The Black Exodus Handbook is a zine exploring the Black experience in the UK. Inspired by the British Black Power publication ‘Race Today’, spearheaded by Darcus Howe and Linton Kwesi Johnson, the handbook tackles conversation around home, community, self-identity, gender, queerness, protest and ancestry. Danny Bailey, the editor-in-chief, believes it is not only important to talk about the current climate but to create a vision for the future. A vision that is free from the structures that oppress us. That vision is explored through poetry, fashion, photography, digital art and interviews led by black creatives in the diaspora.
ThePalaceOfTheDogs is a platform that seeks to redirect the purpose of artistic expression in our society and document decolonial practices through arts and media. The collective aims to put Blackness back into the community with a focus on creativity and community building, all whilst challenging the Black and Brown community’s ideas on identity. They exist to make space outside the capitalist construct for Black and Brown creatives to explore their social and political voice in their communities through art and media. @ThePalaceOfTheDogs recognises the value of artistic expression within our diasporic histories and the impact it can have on our futures. They believe in positively and authentically impacting their community by documenting creative decolonial practices. These practices could help gain autonomy over narratives and forge an existence outside of oppressive systemic structures that capitalise on these cultures and yet keep others out of the room. @ThePalaceOfTheDogs demands not only to have a seat at the table but want to own the room so we can cater to our needs.
Originally from Hackney, Danny Bailey is a multidisciplinary artist who uses his Afro-Caribbean background as a creative vocabulary to challenge issues regarding race, sexuality, gender, faith and politics through playwriting, performance, filmmaking, Digital Art and Community Building. As a theatremaker, Danny is interested in combining practices through film, live-streaming and documentary with traditional theatre practices to challenge accessibility to the arts. Throughout his career as a theatremaker and filmmaker, he has gained support from Brixton House, Stanley Arts Centre, and Soho Theatre, where he has the opportunity to develop new theatrical works.

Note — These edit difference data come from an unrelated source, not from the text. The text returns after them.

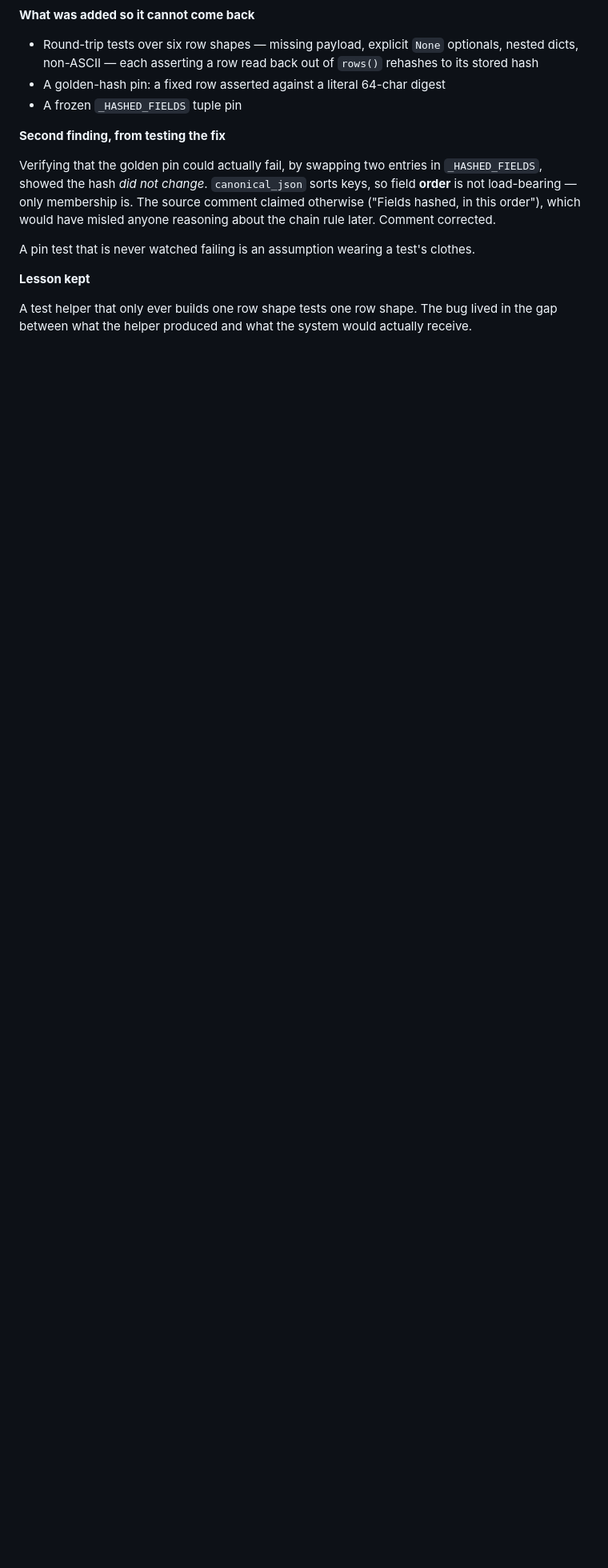
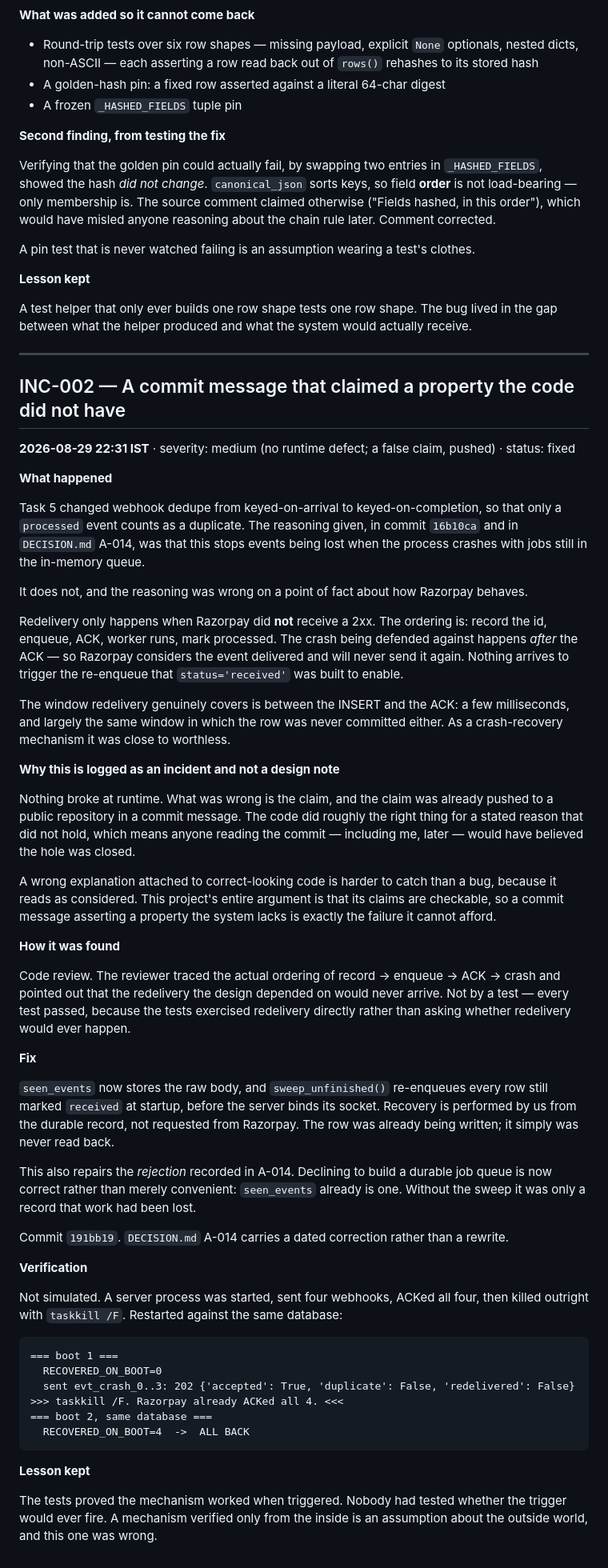
Before and after one commit to gajanand27-05/Recoup, a Markdown page: INCIDENTS.md, the part around the change. Shown at 80% size. Rendered like a GitHub page; blank space fills up the shorter version.

Commit message:
docs(incidents): INC-002 commit 16b10ca claimed crash recovery the code did not have

````diff
--- a/INCIDENTS.md
+++ b/INCIDENTS.md
@@ -73,3 +73,78 @@ A pin test that is never watched failing is an assumption wearing a test's cloth
 
 A test helper that only ever builds one row shape tests one row shape. The bug lived in the
 gap between what the helper produced and what the system would actually receive.
+
+---
+
+## INC-002 — A commit message that claimed a property the code did not have
+
+**2026-08-29 22:31 IST** · severity: medium (no runtime defect; a false claim, pushed) · status: fixed
+
+**What happened**
+
+Task 5 changed webhook dedupe from keyed-on-arrival to keyed-on-completion, so that only a
+`processed` event counts as a duplicate. The reasoning given, in commit `16b10ca` and in
+`DECISION.md` A-014, was that this stops events being lost when the process crashes with jobs
+still in the in-memory queue.
+
+It does not, and the reasoning was wrong on a point of fact about how Razorpay behaves.
+
+Redelivery only happens when Razorpay did **not** receive a 2xx. The ordering is: record the
+id, enqueue, ACK, worker runs, mark processed. The crash being defended against happens
+*after* the ACK — so Razorpay considers the event delivered and will never send it again.
+Nothing arrives to trigger the re-enqueue that `status='received'` was built to enable.
+
+The window redelivery genuinely covers is between the INSERT and the ACK: a few
+milliseconds, and largely the same window in which the row was never committed either. As a
+crash-recovery mechanism it was close to worthless.
+
+**Why this is logged as an incident and not a design note**
+
+Nothing broke at runtime. What was wrong is the claim, and the claim was already pushed to a
+public repository in a commit message. The code did roughly the right thing for a stated
+reason that did not hold, which means anyone reading the commit — including me, later — would
+have believed the hole was closed.
+
+A wrong explanation attached to correct-looking code is harder to catch than a bug, because
+it reads as considered. This project's entire argument is that its claims are checkable, so a
+commit message asserting a property the system lacks is exactly the failure it cannot afford.
+
+**How it was found**
+
+Code review. The reviewer traced the actual ordering of record → enqueue → ACK → crash and
+pointed out that the redelivery the design depended on would never arrive. Not by a test —
+every test passed, because the tests exercised redelivery directly rather than asking whether
+redelivery would ever happen.
+
+**Fix**
+
+`seen_events` now stores the raw body, and `sweep_unfinished()` re-enqueues every row still
+marked `received` at startup, before the server binds its socket. Recovery is performed by us
+from the durable record, not requested from Razorpay. The row was already being written; it
+simply was never read back.
+
+This also repairs the *rejection* recorded in A-014. Declining to build a durable job queue
+is now correct rather than merely convenient: `seen_events` already is one. Without the sweep
+it was only a record that work had been lost.
+
+Commit `191bb19`. `DECISION.md` A-014 carries a dated correction rather than a rewrite.
+
+**Verification**
+
+Not simulated. A server process was started, sent four webhooks, ACKed all four, then killed
+outright with `taskkill /F`. Restarted against the same database:
+
+```
+=== boot 1 ===
+  RECOVERED_ON_BOOT=0
+  sent evt_crash_0..3: 202 {'accepted': True, 'duplicate': False, 'redelivered': False}
+>>> taskkill /F. Razorpay already ACKed all 4. <<<
+=== boot 2, same database ===
+  RECOVERED_ON_BOOT=4  ->  ALL BACK
+```
+
+**Lesson kept**
+
+The tests proved the mechanism worked when triggered. Nobody had tested whether the trigger
+would ever fire. A mechanism verified only from the inside is an assumption about the outside
+world, and this one was wrong.
````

His credits as an experimental filmmaker include Black Exodus (V&A, National Gallery of Art in Washington DC, Black Lens film festival) and Soft Bwoi (Queer fringe film festival in London, Afropolitan Festival in Brussels and Fringe of Colour Festival in Edinburgh).
He also has a career in theatre; some of his recent performing work includes A Strange Loop at The Barbican, The Dark is Rising with Complicité, and Get Up Stand Up at The Lyric Theatre.

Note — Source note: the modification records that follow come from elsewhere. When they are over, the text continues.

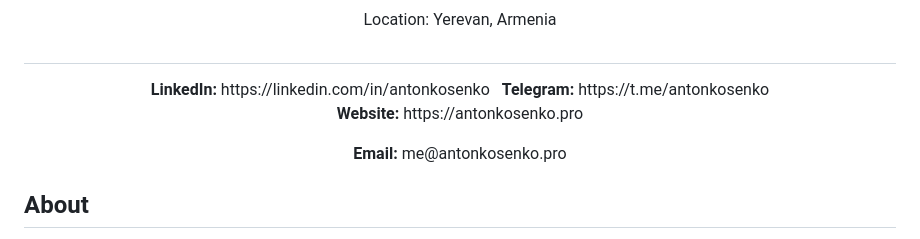
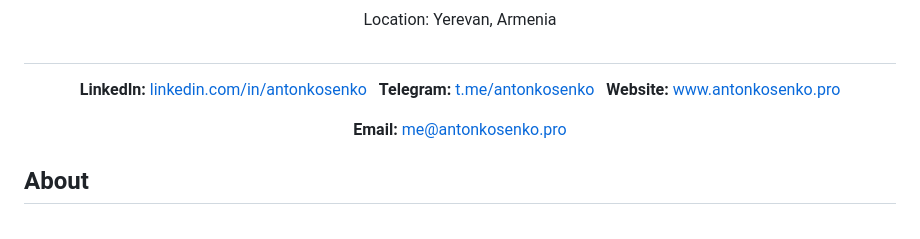
Before and after one commit to AntonKosenkoDX/AntonKosenkoDX.github.io, a Markdown page: cv.md, the part around the change. Drawn GitHub-style.

```diff
--- a/cv.md
+++ b/cv.md
@@ -6,12 +6,12 @@
 <h1></h1>
 
 <p align="center">
-&nbsp;<b>LinkedIn:</b>&nbsp;https://linkedin.com/in/antonkosenko&nbsp;
-&nbsp;<b>Telegram:</b>&nbsp;https://t.me/antonkosenko&nbsp;
-&nbsp;<b>Website:</b>&nbsp;https://antonkosenko.pro&nbsp;
+&nbsp;<b>LinkedIn:</b>&nbsp;<a href="https://linkedin.com/in/antonkosenko">linkedin.com/in/antonkosenko</a>&nbsp;
+&nbsp;<b>Telegram:</b>&nbsp;<a href="https://t.me/antonkosenko">t.me/antonkosenko</a>&nbsp;
+&nbsp;<b>Website:</b>&nbsp;<a href="https://antonkosenko.pro">www.antonkosenko.pro</a>&nbsp;
 <p>
 
-<p align="center"><b>Email:</b> me@antonkosenko.pro</p>
+<p align="center"><b>Email:</b>&nbsp;<a href="mailto:me@antonkosenko.pro">me@antonkosenko.pro</a></p>
 
 ## About
 
```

He is developing two new plays he has written, Pressure and Finding Olokun. He was just awarded a development grant at the Stanley Arts Centre, where he will be developing Finding Olokun.